A little more than a year after announcing plans for a Jackson data center, Baton Rogue’s Venyu Solutions is set to begin converting the former McRae’s Department Store on Meadowbrook Road into the technology company’s fourth data storage and cloud-based data center.
“We plan to open about this time next year,” Tommy Curb, executive vice president of business development and assistant general counsel, said of the more than 67,000-square-foot center at the corner of State Street and Meadowbrook Road.
Since announcing its plans in May 2014, Venyu has added the University of Mississippi Medical Center’s telehealth operation as a tenant in a new 16,000-square-foot building it will lease to UMMC.
Curb said Venyu expects the complex, billed as the Venyu Technology Center, to create 398 jobs over five years and an estimated 192 jobs in its first year of operation. “The vast majority of these are health-care-related positions with approximately 30 to 40 direct jobs from Venyu,” he said in an email.
The job numbers do not include the approximate 50 current UMMC telehealth employees who will move to the location when it is complete, Curb added.
Venyu Solutions said data storage equipment purchases and the conversion of the circa 1960 former Fondren store property represent a $35 million investment. The center will join two sister facilities in Baton Rouge and one in Shreveport. The Jackson building will include HVAC units on a second floor for cooling of the storage equipment, Venyu said.
Curb attributed the lengthy wait to begin construction to coordinating Venyu’s efforts with UMMC’s telehealth plans. “It has taken some time to bring all the elements of both projects to this point,” he said in an email.
The data center requires extensive buildout, according to Curb.
For one, the structure must be fortified to withstand the wind forces of a strong hurricane.
In an interview soon after the 2014 announcement, Curb said the center expects to draw business from metro Jackson companies needing off-site data storage. “Some businesses in Jackson want to be closer to their [data] infrastructure” but don’t necessarily want the storage to be on their premises, he said in that interview.
Other companies such as ones on the Eastern Seaboard prefer data to be stored in less weather-vulnerable locations. Jackson fills that need, he added.
Disaster recovery services are one of several Venyu offerings the center will make possible. These include cloud hosting, cloud backup and co-location space to host company networking devices, Venyu said.
UMMC’s Dr. Kristi Henderson, chief telehealth and innovation officer, said in a post on UMMC’s website the Center for Telehealth will enable the medical center to bring health care to communities at workplaces, schools and homes. “This new center will give us the space to meet the demand and serve as a center of excellence for Mississippi’s telehealth,” Henderson said.
The telehealth program averages 8,000 consultations a month, according to Henderson, who cited the figure as a sign of the growing importance of telehealth in Mississippi, especially in its rural regions.
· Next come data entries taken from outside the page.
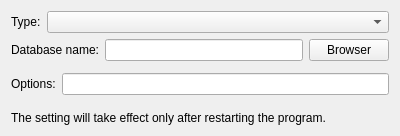
This is Src/ParameterCompone/ParameterDatabaseUI.ui in KangLin/RabbitRemoteControl as Qt 5 draws it before an edit. The edited form follows.
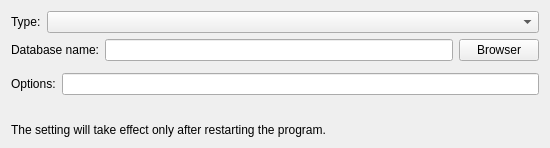
This is the edited form. Custom widgets are drawn as their Qt base class.

Commit message: Plugin: modify ParameterDatabaseUI size

```diff
--- a/Src/ParameterCompone/ParameterDatabaseUI.ui
+++ b/Src/ParameterCompone/ParameterDatabaseUI.ui
@@ -6,8 +6,8 @@
    <rect>
     <x>0</x>
     <y>0</y>
-    <width>400</width>
-    <height>136</height>
+    <width>550</width>
+    <height>148</height>
    </rect>
   </property>
   <property name="windowTitle">
```
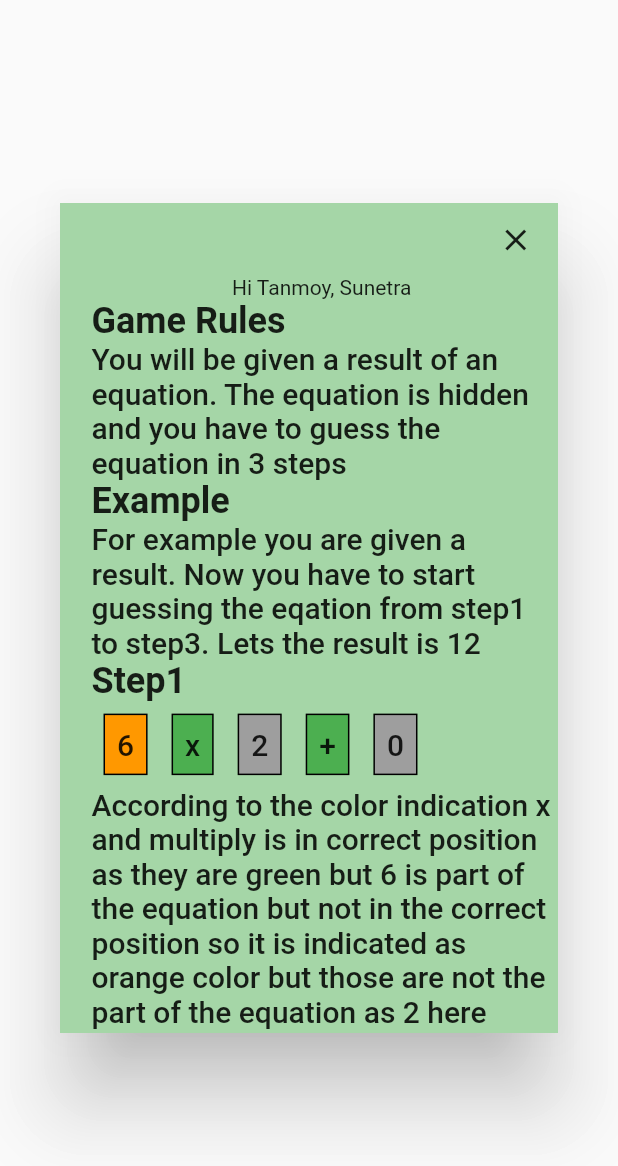
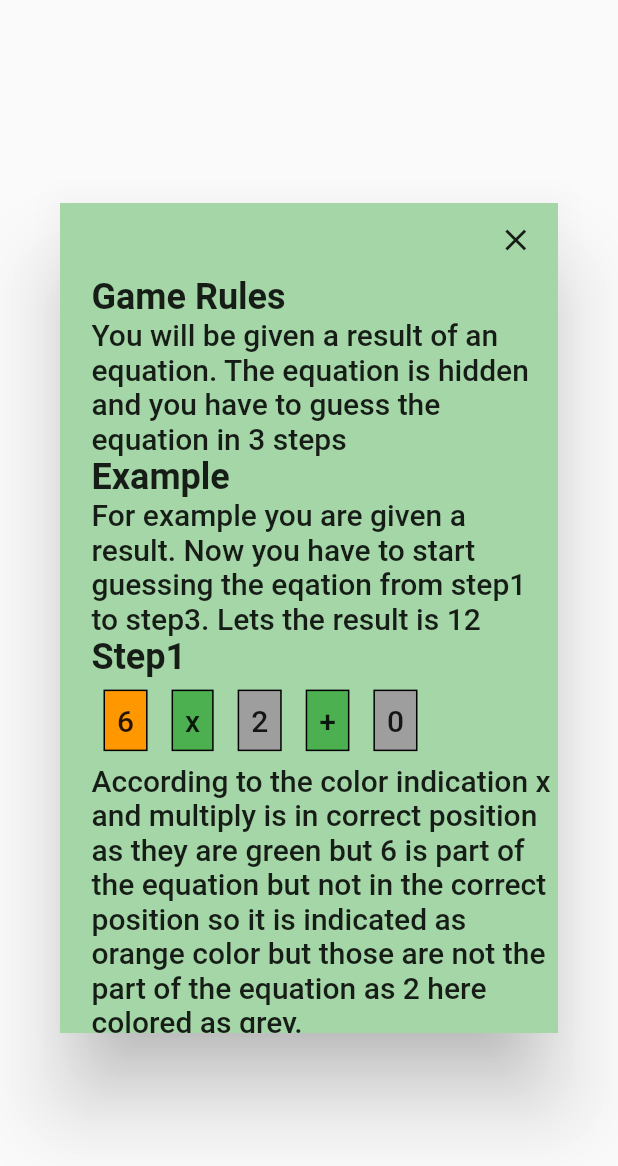
Before and after one commit to sabirklm/BODMAS-TEAM-MAS404, a Flutter app: the screen it shows after launch, on a phone screen of 412 x 824 dp. Shown: the top 1166 px of the screen. Run offline on Flutter 3.47's test engine with Material 2 defaults, Android fonts, the phone set to English and light mode, and no system bars; our stand-ins replace confetti, firebase_analytics, firebase_core, get, math_expressions; accounts and stored records are empty.

Commit message:
removed names

```diff
--- a/lib/pages/rules_page.dart
+++ b/lib/pages/rules_page.dart
@@ -37,7 +37,7 @@ class RulesPage extends StatelessWidget {
                   ),
                 ),
               ),
-              Text("Hi Tanmoy, Sunetra"),
+
               Align(
                 alignment: Alignment.topLeft,
                 child: RichText(
```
Telehealth services specialize in online video and other technology that collects health-care data to provide medical care, wellness care and public health services. The program functions as a virtual clinic — including direct medical diagnostics and treatment from physicians, specialists, and nurses, and even dispensation of pharmaceuticals.
The leased building’s specifications include:
» A Telehealth operations center to facilitate and provide telehealth services to hospitals, clinics, corporations, correctional facilities, and other entities throughout Mississippi;
» Center for telehealth technology operations and call center, administration and support services;
» A remote patient monitoring center to monitor and provide care for patients in their homes using mobile technology;
» An innovation living lab to serve as an incubator for innovation and solutions at the intersection of technology and health care; and
» A work-force development training center with a focus on health care and technology development.
BEFORE YOU GO…
… we’d like to ask for your support. More people are reading the Mississippi Business Journal than ever before, but advertising revenues for all conventional media are falling fast. Unlike many, we do not use a pay wall, because we want to continue providing Mississippi’s most comprehensive business news each and every day. But that takes time, money and hard work. We do it because it is important to us … and equally important to you, if you value the flow of trustworthy news and information which have always kept America strong and free for more than 200 years.
If those who read our content will help fund it, we can continue to bring you the very best in news and information. Please consider joining us as a valued member, or if you prefer, make a one-time contribution.Click for more info